In 1967, 8.1% of households earned more than $100,000 inflation adjusted, 53.2% (the middle class) earned between $35,000 and $100,000, and 38.7% earned less than $35,000. Today, 27.7% of the population earns greater than $100,000 (three times the percentage back in 1967), 42.1% earn between $35,000 and $100,000, and 30.2% earn less than $35,000. The middle class is shrinking, but it’s because more American households are earning more than ever.
February’s job report was stellar! 313,000 net new jobs, the best increase since 7/16, and upward revisions to December and January totaled 54,000. Moreover, the labor force participation rate rose from 62.7% to 63%, a rate not bettered since 3/14. That led to the labor force rising by 800,000, the largest increase since 1983, which kept monthly wage growth to a noninflationary 0.15%, and the unemployment rate unchanged at 4.1%.

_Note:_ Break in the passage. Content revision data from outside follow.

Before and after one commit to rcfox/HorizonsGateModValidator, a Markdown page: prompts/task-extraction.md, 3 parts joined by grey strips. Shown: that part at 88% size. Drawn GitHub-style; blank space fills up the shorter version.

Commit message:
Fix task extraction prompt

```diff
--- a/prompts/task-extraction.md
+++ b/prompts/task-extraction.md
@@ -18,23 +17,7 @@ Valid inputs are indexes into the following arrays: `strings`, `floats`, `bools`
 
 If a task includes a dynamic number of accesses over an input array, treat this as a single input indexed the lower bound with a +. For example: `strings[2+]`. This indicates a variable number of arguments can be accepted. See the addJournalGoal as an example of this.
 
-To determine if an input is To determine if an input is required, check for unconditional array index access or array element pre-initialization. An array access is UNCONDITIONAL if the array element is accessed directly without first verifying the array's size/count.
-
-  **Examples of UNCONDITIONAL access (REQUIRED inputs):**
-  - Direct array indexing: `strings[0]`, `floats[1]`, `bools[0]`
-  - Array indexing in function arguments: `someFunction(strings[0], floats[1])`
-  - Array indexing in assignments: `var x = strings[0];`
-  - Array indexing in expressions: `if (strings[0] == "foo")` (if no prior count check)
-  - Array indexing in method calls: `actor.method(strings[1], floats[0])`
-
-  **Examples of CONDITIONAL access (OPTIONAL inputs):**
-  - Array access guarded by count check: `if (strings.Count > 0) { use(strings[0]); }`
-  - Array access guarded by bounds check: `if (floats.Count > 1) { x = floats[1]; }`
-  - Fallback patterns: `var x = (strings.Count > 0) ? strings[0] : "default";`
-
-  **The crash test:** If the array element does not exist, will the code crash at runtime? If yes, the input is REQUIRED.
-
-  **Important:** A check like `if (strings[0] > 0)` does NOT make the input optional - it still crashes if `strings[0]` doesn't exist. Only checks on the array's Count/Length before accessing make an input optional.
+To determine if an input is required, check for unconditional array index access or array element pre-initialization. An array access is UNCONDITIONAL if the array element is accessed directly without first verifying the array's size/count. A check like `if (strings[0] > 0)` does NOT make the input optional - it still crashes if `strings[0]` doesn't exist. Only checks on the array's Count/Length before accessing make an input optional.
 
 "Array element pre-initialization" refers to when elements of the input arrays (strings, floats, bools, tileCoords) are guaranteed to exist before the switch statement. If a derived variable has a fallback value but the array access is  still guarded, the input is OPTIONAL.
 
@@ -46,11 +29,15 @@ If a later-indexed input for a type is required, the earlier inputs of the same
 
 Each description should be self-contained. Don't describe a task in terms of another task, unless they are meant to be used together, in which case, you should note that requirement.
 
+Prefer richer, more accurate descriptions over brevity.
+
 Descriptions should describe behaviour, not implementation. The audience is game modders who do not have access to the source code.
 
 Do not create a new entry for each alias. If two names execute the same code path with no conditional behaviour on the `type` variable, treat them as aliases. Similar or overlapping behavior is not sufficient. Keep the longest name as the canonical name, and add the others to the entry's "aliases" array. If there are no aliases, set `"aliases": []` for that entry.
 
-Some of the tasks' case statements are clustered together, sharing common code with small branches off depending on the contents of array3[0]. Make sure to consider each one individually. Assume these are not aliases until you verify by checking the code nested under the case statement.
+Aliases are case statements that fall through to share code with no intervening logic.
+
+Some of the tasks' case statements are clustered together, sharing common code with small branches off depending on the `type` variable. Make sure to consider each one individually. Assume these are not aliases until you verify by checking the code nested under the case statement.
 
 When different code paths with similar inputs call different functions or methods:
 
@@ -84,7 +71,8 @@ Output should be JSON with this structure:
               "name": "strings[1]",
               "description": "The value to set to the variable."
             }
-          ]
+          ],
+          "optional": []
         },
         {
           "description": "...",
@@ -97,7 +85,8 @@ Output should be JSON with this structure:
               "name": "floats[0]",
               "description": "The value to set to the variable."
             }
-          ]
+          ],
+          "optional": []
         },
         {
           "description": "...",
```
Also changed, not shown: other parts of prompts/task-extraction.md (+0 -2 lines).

While US household debt is slowly rising, as a percentage of GDP it’s 20 percentage points below its housing bubble peak of 100%. Nations with fast rising and high household debt-to-GDP ratios include Switzerland at 130%, Australia at 120%, Canada and Norway at 100%, New Zealand at 95%, South Korea at 92%, and Sweden at 87%. Luckily, these are all small nations that won’t cause noticeable global damage if they implode.
January housing starts came in at a seasonally-adjusted annualized rate of 1.326 million, their second highest level since 8/07. Single-family starts are also at their second-best level since 2007, 10/07 to be precise. Overall, starts are up 7.3% compared to 1/17 and 18.1% compared to 1/16; good growth! While multifamily starts are up 6.7% Y-o-Y, multifamily activity peaked in 6/15 at 507,000, and has generally been declining since.
In 17Q4, US household wealth rose by slightly more than $2 trillion to a record $98.75 trillion, or 6.8 times disposable income, surpassing the previous record of 6.52, in 06Q1. The increase in wealth attributable to the soaring stock market was $1.35 trillion, while wealth from real estate holdings, which includes more than residential houses, grew by $511 billion, with other items accounting for the remaining $220 billion.
With 325 million people, the US is the world’s third largest nation behind China with 1.4 billion and India with 1.3 billion. By 2100, India will be the biggest at 1.5 billion, followed by China at 1 billion, Nigeria at 800 million, and the US at 450 million. Earth’s population is currently 7.5 billion. The planet’s population in 2100; 11 billion. These numbers account for already declining global fertility rates.
Source: Elliot Eisenberg, PhD., Chief Economist for GraphsandLaughs, LLC, an economic consulting firm serving a variety of clients across the United States. All rights reserved.